Top of SUPPLIED DATA

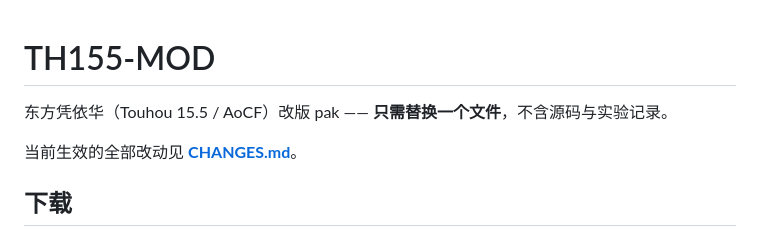
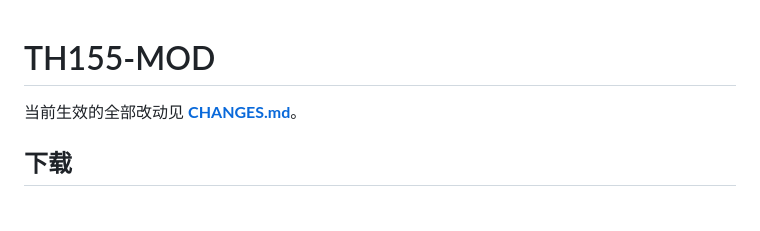
Before and after one commit to KKHTAKOISHI/TH155-MOD, a Markdown page: README.md, the part around the change. GitHub-like rendering; blank space fills up the shorter version.

Commit message:
docs: 删除"只需替换一个文件"的描述

```diff
--- a/README.md
+++ b/README.md
@@ -1,6 +1,4 @@
 # TH155-MOD
-
-东方凭依华（Touhou 15.5 / AoCF）改版 pak —— **只需替换一个文件**，不含源码与实验记录。
 
 当前生效的全部改动见 **[CHANGES.md](CHANGES.md)**。
 
```
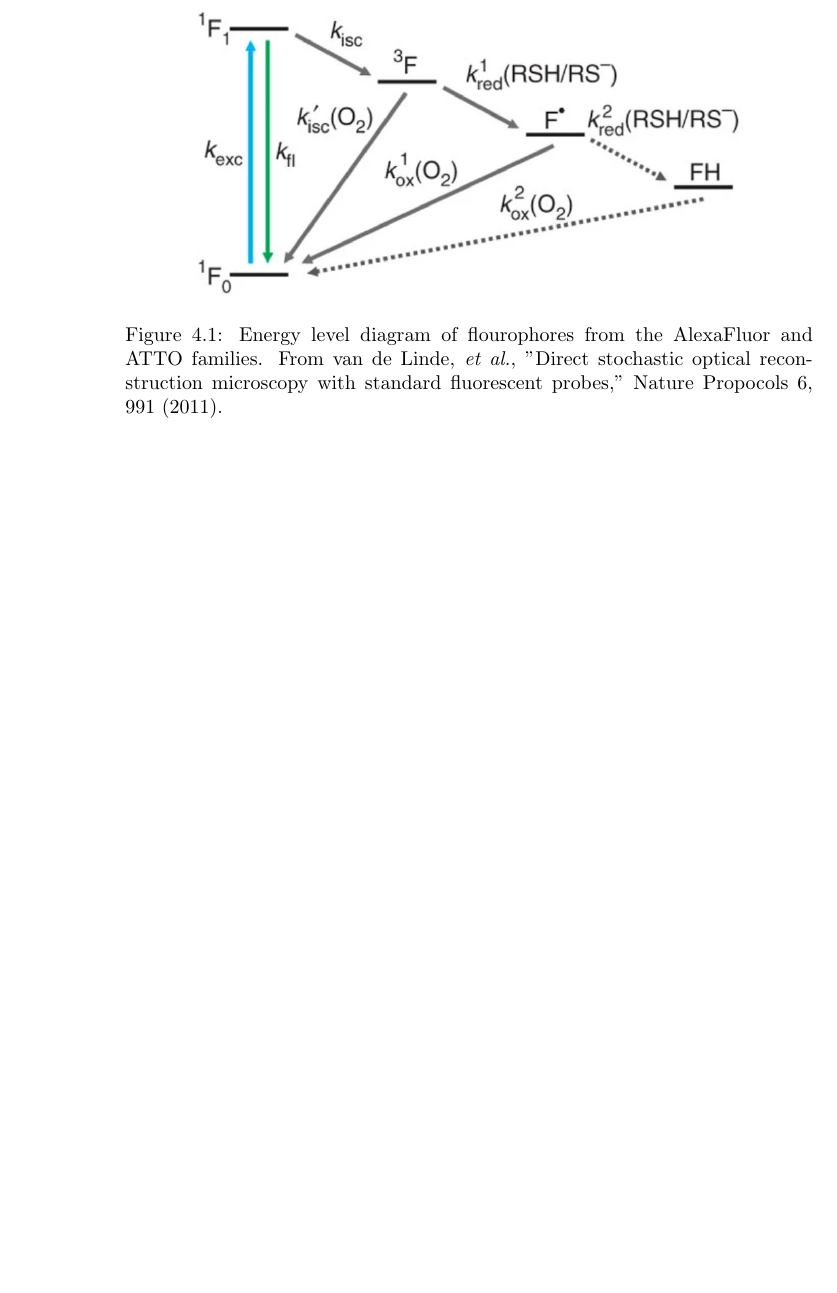
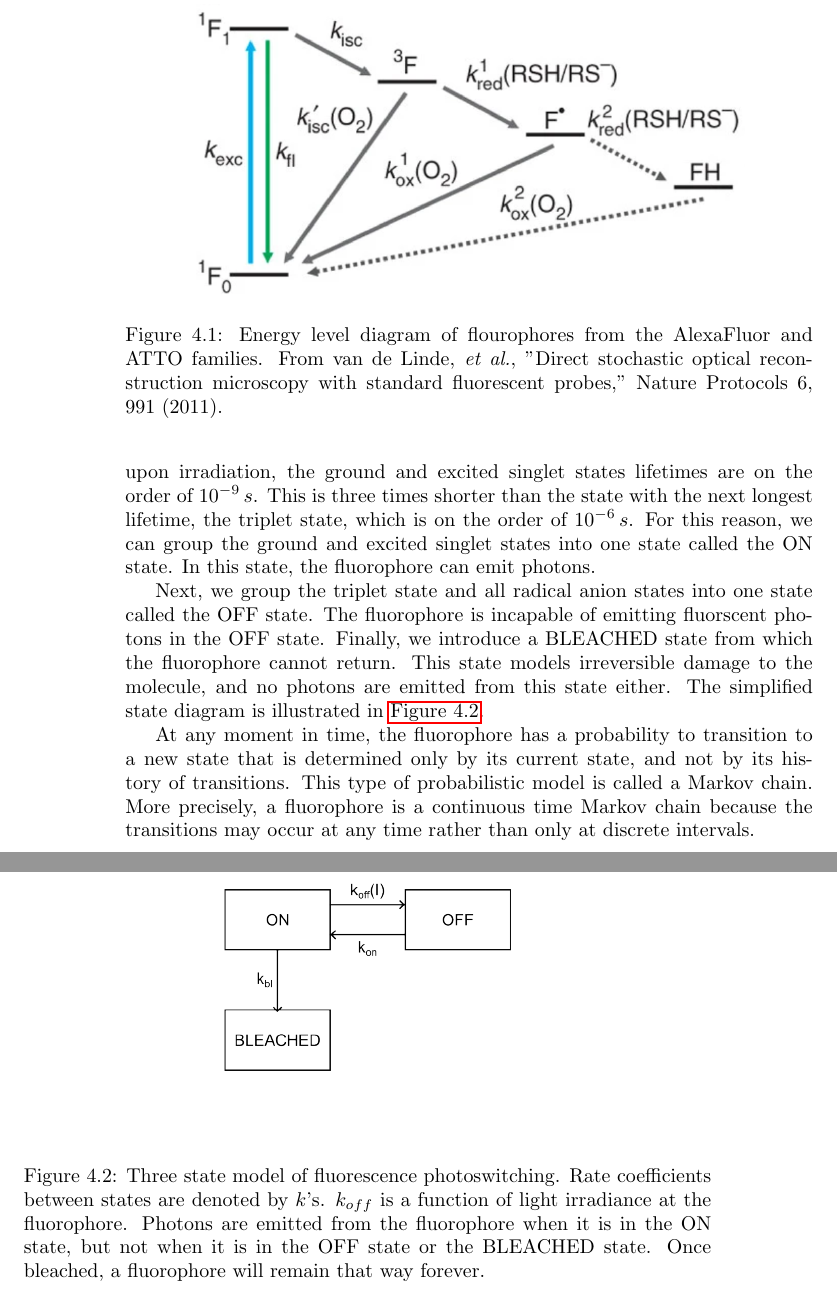
Before and after one commit to kmdouglass/teaching, a LaTeX thesis (texts/smlm-lab-course/smlm-lab-manual.tex): part of page 18 of 18 before the commit and two parts of pages 18 and 19 of 19 after it, the two joined at a grey line, cut so that both start at the same text, the shorter picture padded with empty space. Compiled offline with pdfLaTeX.

Commit message:
Begin section on Markov chains

```diff
--- a/texts/smlm-lab-course/smlm-lab-manual.tex
+++ b/texts/smlm-lab-course/smlm-lab-manual.tex
@@ -243,3 +243,7 @@ So, how do we switch on sparse subsets of fluorescent molecules? We take advanta
 
 \autoref{fig:alexafluor-energy} illustrates the energy levels in a popular family of fluorophores used in STORM microscopy. Fluorescence occurs when the fluorophore first absorbs a photon and transitions to the excited singlet state $\prescript{1}{}F_1$, then emits a fluorophore of slightly longer wavelength in returning to the singlet ground state $\prescript{1}{}F_0$. After absorbtion by a photon, there is a small chance that the fluorophore will undergo an intersystem crossing ($isc$) to the triplet state $\prescript{3}{}F$. From here, the molecule can react with molecular oxygen to return to the ground singlet state, or react with a thiol that is present in the buffer to form a radical anion, $F^*$. Additionally, the absorption of UV light by the fluorophore in the anion state is higher than in other states, so irradiation by UV light can promote a return to the singlet state.
 
+\begin{figure}[ht]
+    \centering
+    \includegraphics[width=0.8\textwidth]{alexafluor-jablonski-diagram.png}
+    \caption{Energy level diagram of flourophores from the AlexaFluor and ATTO families. From van de Linde, \textit{et al.}, "Direct stochastic optical reconstruction microscopy with standard fluorescent probes," Nature Protocols 6, 991 (2011).}
@@ -247,9 +257,14 @@ Interestingly, the radical anion state of the fluorophore is relatively unreacti
+We can make some simplifications to the fluorophore model in \autoref{fig:alexafluor-energy} to better understand the photophysics used in SMLM. First, we recognize that, upon irradiation, the ground and excited singlet states lifetimes are on the order of $10^{-9} \, s$. This is three times shorter than the state with the next longest lifetime, the triplet state, which is on the order of $10^{-6} \, s$. For this reason, we can group the ground and excited singlet states into one state called the ON state. In this state, the fluorophore can emit photons.
+
+Next, we group the triplet state and all radical anion states into one state called the OFF state. The fluorophore is incapable of emitting fluorscent photons in the OFF state. Finally, we introduce a BLEACHED state from which the fluorophore cannot return. This state models irreversible damage to the molecule, and no photons are emitted from this state either. The simplified state diagram is illustrated in \autoref{fig:three-state-photoswitching}.
 
 \begin{figure}[ht]
     \centering
-    \includegraphics[width=0.8\textwidth]{alexafluor-jablonski-diagram.png}
-    \caption{Energy level diagram of flourophores from the AlexaFluor and ATTO families. From van de Linde, \textit{et al.}, "Direct stochastic optical reconstruction microscopy with standard fluorescent probes," Nature Propocols 6, 991 (2011).}
-    \label{fig:alexafluor-energy}
+    \includegraphics{three-state-photoswitching-model.png}
+    \caption{Three state model of fluorescence photoswitching. Rate coefficients between states are denoted by $k$'s. $k_{off}$ is a function of light irradiance at the fluorophore. Photons are emitted from the fluorophore when it is in the ON state, but not when it is in the OFF state or the BLEACHED state. Once bleached, a fluorophore will remain that way forever.}
+    \label{fig:three-state-photoswitching}
 \end{figure}
 
+At any moment in time, the fluorophore has a probability to transition to a new state that is determined only by its current state, and not by its history of transitions. This type of probabilistic model is called a Markov chain. More precisely, a fluorophore is a continuous time Markov chain because the transitions may occur at any time rather than only at discrete intervals.
+
 \end{document}
```
Also changed, not shown: figures/three-state-photoswitching-model/three-state-photoswitching-model.svg, texts/smlm-lab-course/figures/three-state-photoswitching-model.png (added), texts/smlm-lab-course/smlm-lab-manual.tex (8 more changed lines).
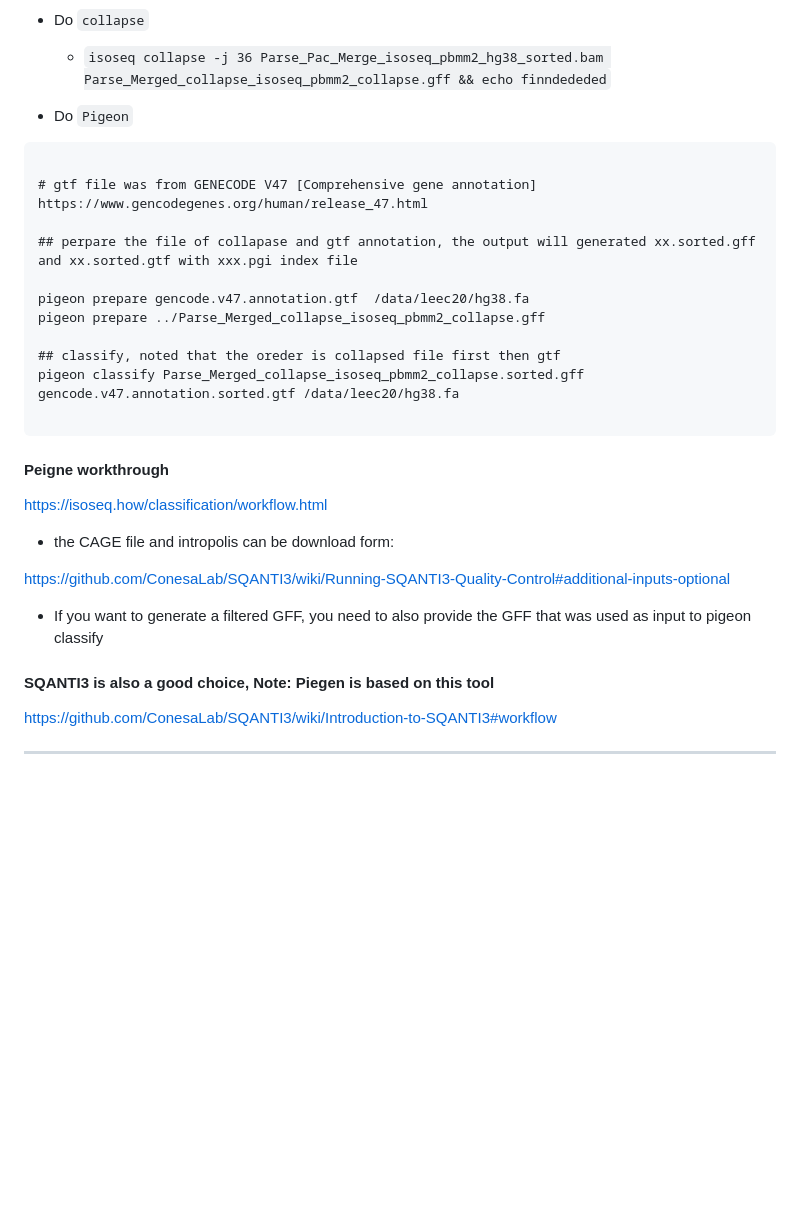
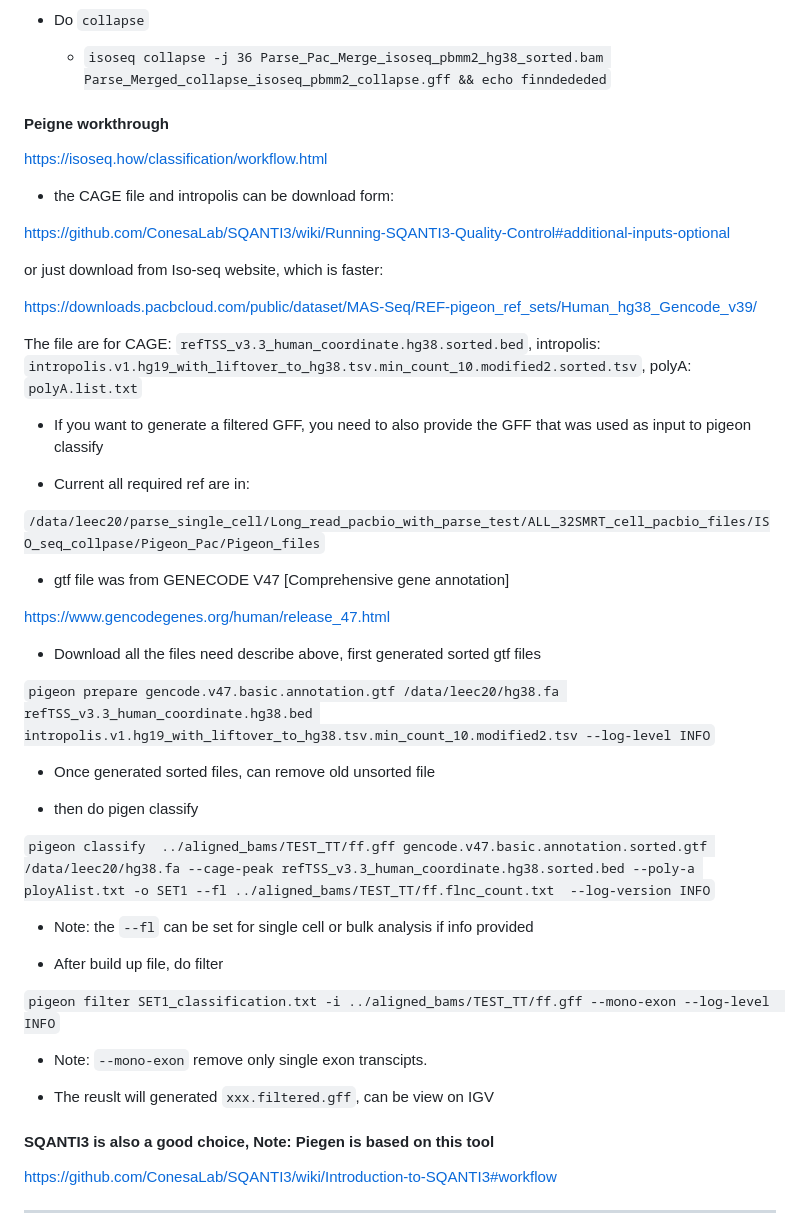
Before and after one commit to ChiaHan-1215/Normal_Urothelial_Project, a Markdown page: Parse_single_cell_sequencing/folder_for_Parse_PacBio_long_read/README.md, the part around the change. GitHub-like rendering; blank space fills up the shorter version.

````diff
--- a/Parse_single_cell_sequencing/folder_for_Parse_PacBio_long_read/README.md
+++ b/Parse_single_cell_sequencing/folder_for_Parse_PacBio_long_read/README.md
@@ -90,34 +90,55 @@ samtools merge -@ 12 Lib12_Parseway.PacBio.sorted.bam Merged_lib1_Parseway.PacBi
   - Do `collapse`
 
       - `isoseq collapse -j 36 Parse_Pac_Merge_isoseq_pbmm2_hg38_sorted.bam Parse_Merged_collapse_isoseq_pbmm2_collapse.gff && echo finndededed`
-  - Do `Pigeon`
 
-```
-
-# gtf file was from GENECODE V47 [Comprehensive gene annotation]
-https://www.gencodegenes.org/human/release_47.html
-
-## perpare the file of collapase and gtf annotation, the output will generated xx.sorted.gff and xx.sorted.gtf with xxx.pgi index file
-
-pigeon prepare gencode.v47.annotation.gtf  /data/leec20/hg38.fa
-pigeon prepare ../Parse_Merged_collapse_isoseq_pbmm2_collapse.gff
-
-## classify, noted that the oreder is collapsed file first then gtf
-pigeon classify Parse_Merged_collapse_isoseq_pbmm2_collapse.sorted.gff gencode.v47.annotation.sorted.gtf /data/leec20/hg38.fa
-
-```
 
 
 #### Peigne workthrough
+
 https://isoseq.how/classification/workflow.html
 
 - the CAGE file and intropolis can be download form:
 
 https://github.com/ConesaLab/SQANTI3/wiki/Running-SQANTI3-Quality-Control#additional-inputs-optional
 
+or just download from Iso-seq website, which is faster:
+
+https://downloads.pacbcloud.com/public/dataset/MAS-Seq/REF-pigeon_ref_sets/Human_hg38_Gencode_v39/
+
+The file are for CAGE: `refTSS_v3.3_human_coordinate.hg38.sorted.bed`,  intropolis: `intropolis.v1.hg19_with_liftover_to_hg38.tsv.min_count_10.modified2.sorted.tsv`, polyA: `polyA.list.txt`
 
 
 - If you want to generate a filtered GFF, you need to also provide the GFF that was used as input to pigeon classify
+
+- Current all required ref are in:
+
+`/data/leec20/parse_single_cell/Long_read_pacbio_with_parse_test/ALL_32SMRT_cell_pacbio_files/ISO_seq_collpase/Pigeon_Pac/Pigeon_files`
+
+- gtf file was from GENECODE V47 [Comprehensive gene annotation]
+
+https://www.gencodegenes.org/human/release_47.html
+
+- Download all the files need describe above, first generated sorted gtf files
+
+`pigeon prepare gencode.v47.basic.annotation.gtf /data/leec20/hg38.fa refTSS_v3.3_human_coordinate.hg38.bed intropolis.v1.hg19_with_liftover_to_hg38.tsv.min_count_10.modified2.tsv --log-level INFO`
+
+- Once generated sorted files, can remove old unsorted file
+
+- then do pigen classify
+
+`pigeon classify  ../aligned_bams/TEST_TT/ff.gff gencode.v47.basic.annotation.sorted.gtf /data/leec20/hg38.fa --cage-peak refTSS_v3.3_human_coordinate.hg38.sorted.bed --poly-a ployAlist.txt -o SET1 --fl ../aligned_bams/TEST_TT/ff.flnc_count.txt  --log-version INFO`
+
+- Note: the `--fl` can be set for single cell or bulk analysis if info provided
+
+- After build up file, do filter
+
+`pigeon filter SET1_classification.txt -i ../aligned_bams/TEST_TT/ff.gff --mono-exon --log-level  INFO`
+
+- Note: `--mono-exon` remove only single exon transcipts.
+
+- The reuslt will generated `xxx.filtered.gff`, can be view on IGV
+
+
 
 
 #### SQANTI3 is also a good choice, Note: Piegen is based on this tool
````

Bottom of SUPPLIED DATA

- EXERCISE REQUIREMENTS -
Return every line of the listing that has the word "diagram" in it.

- RESPONSE FOR THIS EXERCISE -
+    \includegraphics[width=0.8\textwidth]{alexafluor-jablonski-diagram.png}
+    \caption{Energy level diagram of flourophores from the AlexaFluor and ATTO families. From van de Linde, \textit{et al.}, "Direct stochastic optical reconstruction microscopy with standard fluorescent probes," Nature Protocols 6, 991 (2011).}
+Next, we group the triplet state and all radical anion states into one state called the OFF state. The fluorophore is incapable of emitting fluorscent photons in the OFF state. Finally, we introduce a BLEACHED state from which the fluorophore cannot return. This state models irreversible damage to the molecule, and no photons are emitted from this state either. The simplified state diagram is illustrated in \autoref{fig:three-state-photoswitching}.
-    \includegraphics[width=0.8\textwidth]{alexafluor-jablonski-diagram.png}
-    \caption{Energy level diagram of flourophores from the AlexaFluor and ATTO families. From van de Linde, \textit{et al.}, "Direct stochastic optical reconstruction microscopy with standard fluorescent probes," Nature Propocols 6, 991 (2011).}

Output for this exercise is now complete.